• **Work task**: Images are not part of the copy; write out the rest of the data exactly as given.

• **Data listing**:
----
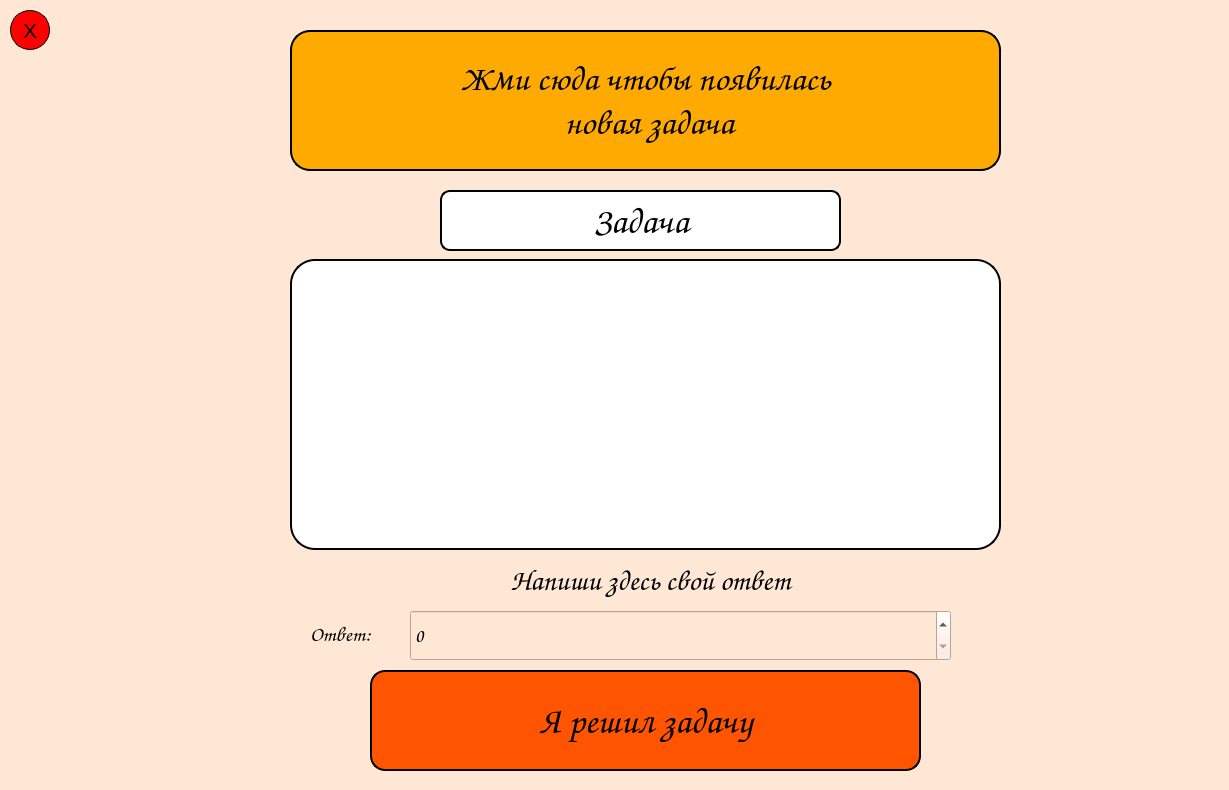
First picture: the form in main.ui, repository planti45/KidTelligence, before the edit.
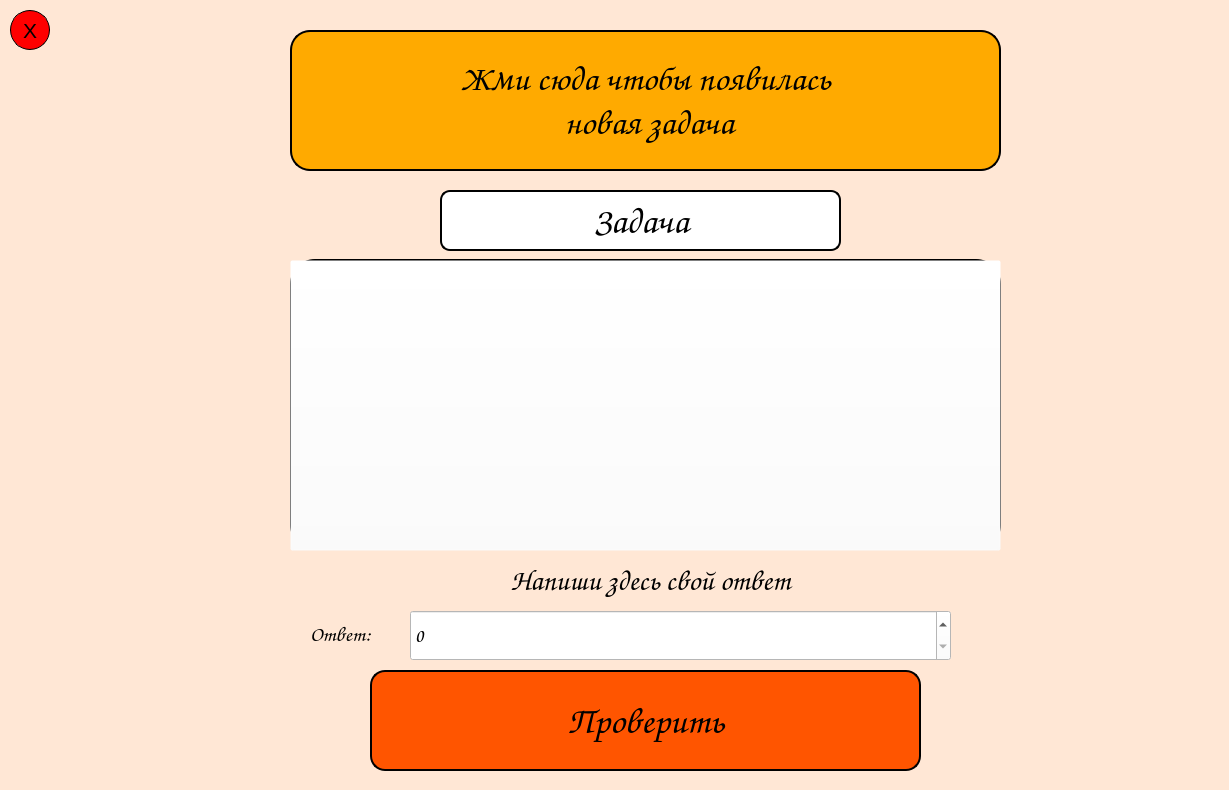
Second picture: the form after the edit. The open tabs and pages were chosen to show the change. Icons and pictures are not drawn.

```diff
--- a/main.ui
+++ b/main.ui
@@ -44,7 +44,7 @@
 }</string>
     </property>
     <property name="currentIndex">
-     <number>5</number>
+     <number>6</number>
     </property>
     <widget class="QWidget" name="mainMenuPage">
      <property name="styleSheet">
@@ -401,7 +401,7 @@
        <rect>
         <x>380</x>
         <y>530</y>
-        <width>591</width>
+        <width>590</width>
         <height>211</height>
        </rect>
       </property>
@@ -422,7 +422,7 @@
 }</string>
       </property>
       <property name="text">
-       <string>Я закончил</string>
+       <string>Дальше</string>
       </property>
      </widget>
      <widget class="QLabel" name="emptyNameLabel">
@@ -496,9 +496,9 @@
      <widget class="QLabel" name="label_2">
       <property name="geometry">
        <rect>
-        <x>300</x>
-        <y>90</y>
-        <width>1031</width>
+        <x>390</x>
+        <y>110</y>
+        <width>551</width>
         <height>71</height>
        </rect>
       </property>
@@ -512,7 +512,7 @@
        <enum>Qt::RightToLeft</enum>
       </property>
       <property name="text">
-       <string>Какие задачи ты хочешь порешать?</string>
+       <string>Выбери сложность</string>
       </property>
      </widget>
      <widget class="QPushButton" name="hardDifficultButton">
@@ -547,7 +547,7 @@
 }</string>
       </property>
       <property name="text">
-       <string>Хочу сложные</string>
+       <string>Сложно</string>
       </property>
      </widget>
      <widget class="QPushButton" name="easyDifficultButton">
@@ -582,7 +582,7 @@
 }</string>
       </property>
       <property name="text">
-       <string>Хочу полегче</string>
+       <string>Легко</string>
       </property>
      </widget>
      <widget class="QPushButton" name="quitChooseDifficultPageButton">
@@ -1272,7 +1272,7 @@
 }</string>
       </property>
       <property name="text">
-       <string>Я решил задачу</string>
+       <string>Проверить</string>
       </property>
      </widget>
      <widget class="QPushButton" name="quitMainGameButton">
@@ -1347,6 +1347,9 @@
         <pointsize>14</pointsize>
        </font>
       </property>
+      <property name="styleSheet">
+       <string notr="true">background-color: rgb(255, 255, 255);</string>
+      </property>
       <property name="maximum">
        <number>99999999</number>
       </property>
@@ -1354,6 +1357,22 @@
        <number>10</number>
       </property>
      </widget>
+     <widget class="QPushButton" name="anotherGenerateTaskButton">
+      <property name="geometry">
+       <rect>
+        <x>350</x>
+        <y>260</y>
+        <width>711</width>
+        <height>291</height>
+       </rect>
+      </property>
+      <property name="styleSheet">
+       <string notr="true">background-color: rgba(255, 255, 255, 0);</string>
+      </property>
+      <property name="text">
+       <string/>
+      </property>
+     </widget>
      <zorder>currentTaskLabel</zorder>
      <zorder>label_5</zorder>
      <zorder>label_3</zorder>
@@ -1368,6 +1387,7 @@
      <zorder>quitMainGameButton</zorder>
      <zorder>label_6</zorder>
      <zorder>answerSpinBox</zorder>
+     <zorder>anotherGenerateTaskButton</zorder>
     </widget>
    </widget>
   </widget>
```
----
• **Exercise result**:
First picture: the form in main.ui, repository planti45/KidTelligence, before the edit.
Second picture: the form after the edit. The open tabs and pages were chosen to show the change. Icons and pictures are not drawn.

```diff
--- a/main.ui
+++ b/main.ui
@@ -44,7 +44,7 @@
 }</string>
     </property>
     <property name="currentIndex">
-     <number>5</number>
+     <number>6</number>
     </property>
     <widget class="QWidget" name="mainMenuPage">
      <property name="styleSheet">
@@ -401,7 +401,7 @@
        <rect>
         <x>380</x>
         <y>530</y>
-        <width>591</width>
+        <width>590</width>
         <height>211</height>
        </rect>
       </property>
@@ -422,7 +422,7 @@
 }</string>
       </property>
       <property name="text">
-       <string>Я закончил</string>
+       <string>Дальше</string>
       </property>
      </widget>
      <widget class="QLabel" name="emptyNameLabel">
@@ -496,9 +496,9 @@
      <widget class="QLabel" name="label_2">
       <property name="geometry">
        <rect>
-        <x>300</x>
-        <y>90</y>
-        <width>1031</width>
+        <x>390</x>
+        <y>110</y>
+        <width>551</width>
         <height>71</height>
        </rect>
       </property>
@@ -512,7 +512,7 @@
        <enum>Qt::RightToLeft</enum>
       </property>
       <property name="text">
-       <string>Какие задачи ты хочешь порешать?</string>
+       <string>Выбери сложность</string>
       </property>
      </widget>
      <widget class="QPushButton" name="hardDifficultButton">
@@ -547,7 +547,7 @@
 }</string>
       </property>
       <property name="text">
-       <string>Хочу сложные</string>
+       <string>Сложно</string>
       </property>
      </widget>
      <widget class="QPushButton" name="easyDifficultButton">
@@ -582,7 +582,7 @@
 }</string>
       </property>
       <property name="text">
-       <string>Хочу полегче</string>
+       <string>Легко</string>
       </property>
      </widget>
      <widget class="QPushButton" name="quitChooseDifficultPageButton">
@@ -1272,7 +1272,7 @@
 }</string>
       </property>
       <property name="text">
-       <string>Я решил задачу</string>
+       <string>Проверить</string>
       </property>
      </widget>
      <widget class="QPushButton" name="quitMainGameButton">
@@ -1347,6 +1347,9 @@
         <pointsize>14</pointsize>
        </font>
       </property>
+      <property name="styleSheet">
+       <string notr="true">background-color: rgb(255, 255, 255);</string>
+      </property>
       <property name="maximum">
        <number>99999999</number>
       </property>
@@ -1354,6 +1357,22 @@
        <number>10</number>
       </property>
      </widget>
+     <widget class="QPushButton" name="anotherGenerateTaskButton">
+      <property name="geometry">
+       <rect>
+        <x>350</x>
+        <y>260</y>
+        <width>711</width>
+        <height>291</height>
+       </rect>
+      </property>
+      <property name="styleSheet">
+       <string notr="true">background-color: rgba(255, 255, 255, 0);</string>
+      </property>
+      <property name="text">
+       <string/>
+      </property>
+     </widget>
      <zorder>currentTaskLabel</zorder>
      <zorder>label_5</zorder>
      <zorder>label_3</zorder>
@@ -1368,6 +1387,7 @@
      <zorder>quitMainGameButton</zorder>
      <zorder>label_6</zorder>
      <zorder>answerSpinBox</zorder>
+     <zorder>anotherGenerateTaskButton</zorder>
     </widget>
    </widget>
   </widget>
```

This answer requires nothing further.